This theory borders with sci-fi. The 797 is a bipolar device and as such not particularly sensitive to static.

The fact that both channels have vanished is quite suspicious as you need both opamps to die simultaneously. Not that it can't happen. Could it be the PS?

Edit:
It seems to be a mono preamp. Then it's quite possible the 797 is dead.
  Reply With Quote
Old 8th July 2007, 05:57 PM   #5
diyAudio Member
 
Join Date: Mar 2006
Location: Ottawa, Canada
Default AD797 and electrostatic discharge
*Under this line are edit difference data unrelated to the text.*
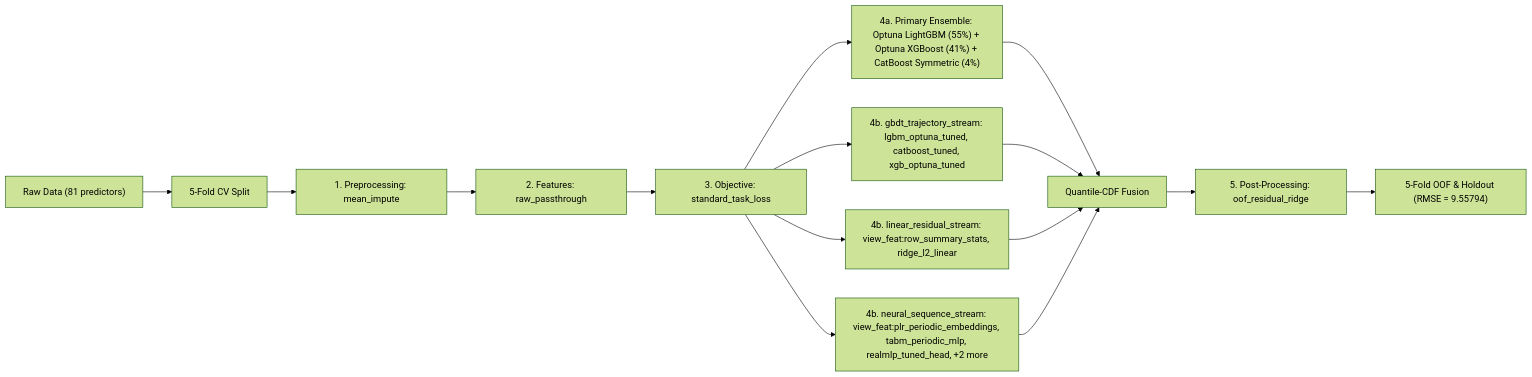
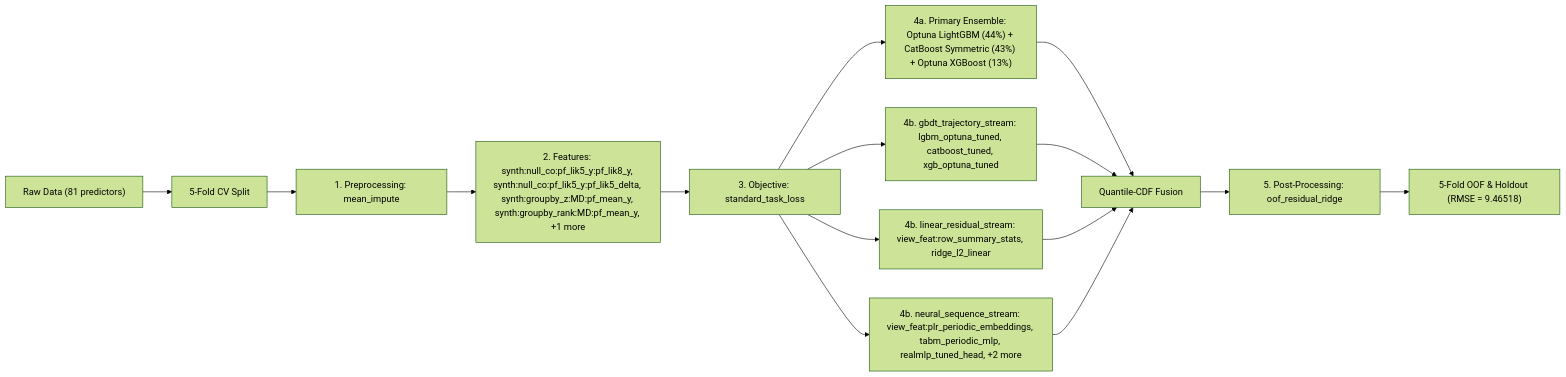
Before and after one commit to stefanoclss/ROGII-Wellbore-Geology-Prediction: the diagram in README.md, drawn with Mermaid (forest theme). The commit also changed other lines of this file, not shown here.

First line of the commit message:
docs(readme): refresh verified OOF benchmark & build ledger (RMSE=9.46518)

````diff
--- a/README.md
+++ b/README.md
@@ -72,17 +73,17 @@
 ```mermaid
 flowchart LR
     DATA["Raw Data (81 predictors)"] --> SPLIT["5-Fold CV Split"]
     SPLIT --> PRE["1. Preprocessing: mean_impute"]
-    PRE --> FEAT["2. Features: raw_passthrough"]
+    PRE --> FEAT["2. Features: synth:null_co:pf_lik5_y:pf_lik8_y, synth:null_co:pf_lik5_y:pf_lik5_delta, synth:groupby_z:MD:pf_mean_y, synth:groupby_rank:MD:pf_mean_y, +1 more"]
     FEAT --> OBJ["3. Objective: standard_task_loss"]
-    OBJ --> M0["4a. Primary Ensemble: Optuna LightGBM (55%) + Optuna XGBoost (41%) + CatBoost Symmetric (4%)"]
+    OBJ --> M0["4a. Primary Ensemble: Optuna LightGBM (44%) + CatBoost Symmetric (43%) + Optuna XGBoost (13%)"]
     M0 --> FUSE["Quantile-CDF Fusion"]
     OBJ --> S1["4b. gbdt_trajectory_stream: lgbm_optuna_tuned, catboost_tuned, xgb_optuna_tuned"]
     S1 --> FUSE
     OBJ --> S2["4b. linear_residual_stream: view_feat:row_summary_stats, ridge_l2_linear"]
     S2 --> FUSE
     OBJ --> S3["4b. neural_sequence_stream: view_feat:plr_periodic_embeddings, tabm_periodic_mlp, realmlp_tuned_head, +2 more"]
     S3 --> FUSE
     FUSE --> POST["5. Post-Processing: oof_residual_ridge"]
-    POST --> OUT["5-Fold OOF & Holdout (RMSE = 9.55794)"]
+    POST --> OUT["5-Fold OOF & Holdout (RMSE = 9.46518)"]
 ```
````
Call it sci-fi if you wish. When such a caution is published by the maufacturer (Analog Devices - ESD Caution - page 5), I call it science. Yes, you are correct, this is a mono preamp. I have concluded that the issue is not the p/s as all supplied voltages, being at 10v, are within specifications of 5v to 15 v.
  Reply With Quote
Old 8th July 2007, 07:08 PM   #6
diyAudio Member
 
analog_sa's Avatar
 
Join Date: Aug 2002
Location: Sofia
Default Re: AD797 and electrostatic discharge
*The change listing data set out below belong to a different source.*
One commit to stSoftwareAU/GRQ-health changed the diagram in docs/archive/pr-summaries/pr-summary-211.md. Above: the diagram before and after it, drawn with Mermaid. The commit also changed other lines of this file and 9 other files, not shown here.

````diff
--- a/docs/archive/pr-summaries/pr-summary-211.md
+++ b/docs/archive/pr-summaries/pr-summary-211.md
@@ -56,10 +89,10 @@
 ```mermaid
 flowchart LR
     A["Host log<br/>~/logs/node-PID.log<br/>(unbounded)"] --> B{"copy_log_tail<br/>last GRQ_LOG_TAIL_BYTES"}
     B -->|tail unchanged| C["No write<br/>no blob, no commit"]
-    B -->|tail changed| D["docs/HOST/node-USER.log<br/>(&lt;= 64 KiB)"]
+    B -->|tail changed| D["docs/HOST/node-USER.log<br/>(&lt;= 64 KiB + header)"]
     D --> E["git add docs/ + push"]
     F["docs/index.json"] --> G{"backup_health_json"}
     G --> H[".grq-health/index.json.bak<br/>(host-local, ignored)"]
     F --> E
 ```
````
Quote:
Originally posted by eleakist
Call it sci-fi if you wish. When such a caution is published by the maufacturer (Analog Devices - ESD Caution - page 5), I call it science.
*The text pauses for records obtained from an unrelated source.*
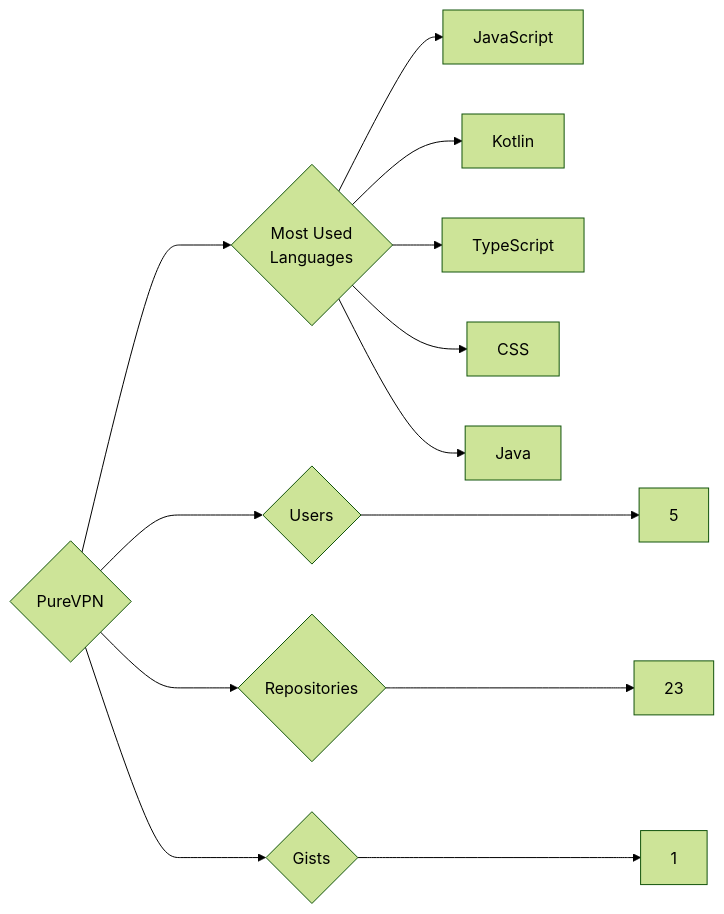
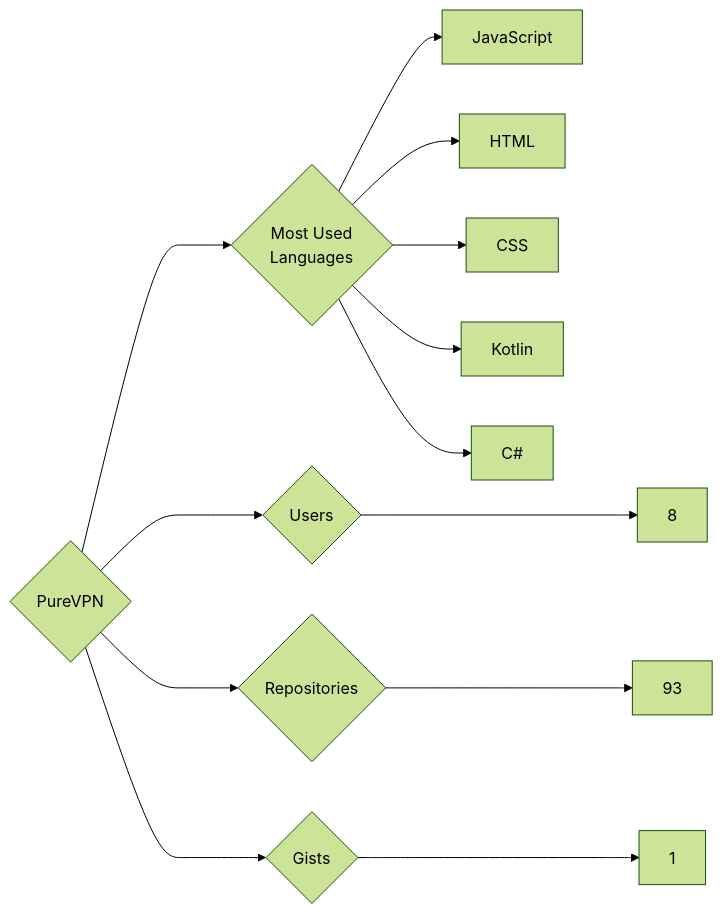
The diagram in targets/PureVPN/README.md (trickest/insiders), drawn with Mermaid (forest theme) before and after one commit. The commit also changed 912 other files, not shown here.

````diff
--- a/targets/PureVPN/README.md
+++ b/targets/PureVPN/README.md
@@ -3,13 +3,13 @@
 ```mermaid
 graph LR
 COMPANY_NAME{PureVPN}
-COMPANY_NAME ---> U{Users} ---> UN[5]
-COMPANY_NAME ---> R{Repositories} ---> RN[23]
+COMPANY_NAME ---> U{Users} ---> UN[8]
+COMPANY_NAME ---> R{Repositories} ---> RN[93]
 COMPANY_NAME ---> G{Gists} ---> GN[1]
 COMPANY_NAME ---> ML{Most Used<br>Languages}
 ML --> JavaScript[JavaScript]
+ML --> HTML[HTML]
+ML --> CSS[CSS]
 ML --> Kotlin[Kotlin]
-ML --> TypeScript[TypeScript]
-ML --> CSS[CSS]
-ML --> Java[Java]
+ML --> C#[C#]
 ```
````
And i was beginning to wonder what science was

Of course static damage is real. What i meant was that a disconnected ground connection (i assume you are talking of the tonearm ground wire) or cable passing over carpet is extremely unlikely to cause static damage.

I have yet to see a bipolar opamp killed by static, moreover one which is already soldered in circuit.

If the 797 is indeed dead it may have died for no apparent reason at all.
  Reply With Quote
Old 14th July 2007, 10:23 PM   #7
diyAudio Member
 
Join Date: Mar 2006
Location: Ottawa, Canada
Default Solution - AD797 Op Amp - Nightingale PTS01

Well the problem is solved. I now know the what and where, but not the how, why, or who. I pulled the op amp today and replaced with a TL071 as suggested for testing. No change so traced the phono input / output and ground circuit. I discovered that all paths led to ground - apparently someone has tried to fix this issue before and reversed the two phono AD797 board pre output wires going to the tube stage. Tried a line source at the tube and all was well. Issue seemed be on the phono board that included the AD797. Desoldered the board (small and very delicate) and began to trace the path from phono input thru output. Found that the first resistor 95k was shorted and someone had damage a 10pf cap while attempting a repair (leg was broken at cap so was intermittent). Replaced both (only had a 100k resistor), remounting the original AD797 as worked well and is better quality than TL071, - shazzam, the gain is back and phono sounds great. Thanks to all who contributed their analysis and ideas. A sounding board such as this is alway beneficial as I diagnose these sort of quirky issues.

Regards,

Barry
  Reply With Quote
Old 15th July 2007, 12:56 AM   #8
diyAudio Member
 
ashok's Avatar
 
Join Date: Jun 2002
Location: 3RS
"...........AD797 as worked well and is better quality than TL071...."

That is no surprise I guess . Since your chips are on a socket , you can try different single opamp chips and see the difference in your set up. Happy hunting.............if you want to experiment !
It could turn out to be quite interesting.
Cheers.
__________________
AM
  Reply With Quote

Reply


Hide this!Advertise here!
Thread Tools Search this Thread
Search this Thread:

Advanced Search

Posting Rules
You may not post new threads
You may not post replies
You may not post attachments
You may not edit your posts

BB code is On
Smilies are On
[IMG] code is On
HTML code is Off
Trackbacks are Off
Pingbacks are Off
Refbacks are Off


Similar Threads
Thread Thread Starter Forum Replies Last Post
Tips for AD797 ?? redrabbit Everything Else 11 2nd October 2008 04:55 PM
AD797 guts aparatusonitus Solid State 3 21st March 2008 05:02 PM
Need Help with replacement driver for Meadowlark Nightingale chrisba Multi-Way 5 25th June 2005 04:40 AM
Where can I get an AD797 Op-Amp? xanduy Swap Meet 4 29th March 2004 07:06 AM
Ad797 audioPT Parts 12 31st October 2003 09:07 PM


New To Site? Need Help?

All times are GMT. The time now is 04:55 AM.


vBulletin Optimisation provided by vB Optimise (Pro) - vBulletin Mods & Addons Copyright © 2014 DragonByte Technologies Ltd.
Copyright 1999-2014 diyAudio

Content Relevant URLs by vBSEO 3.3.2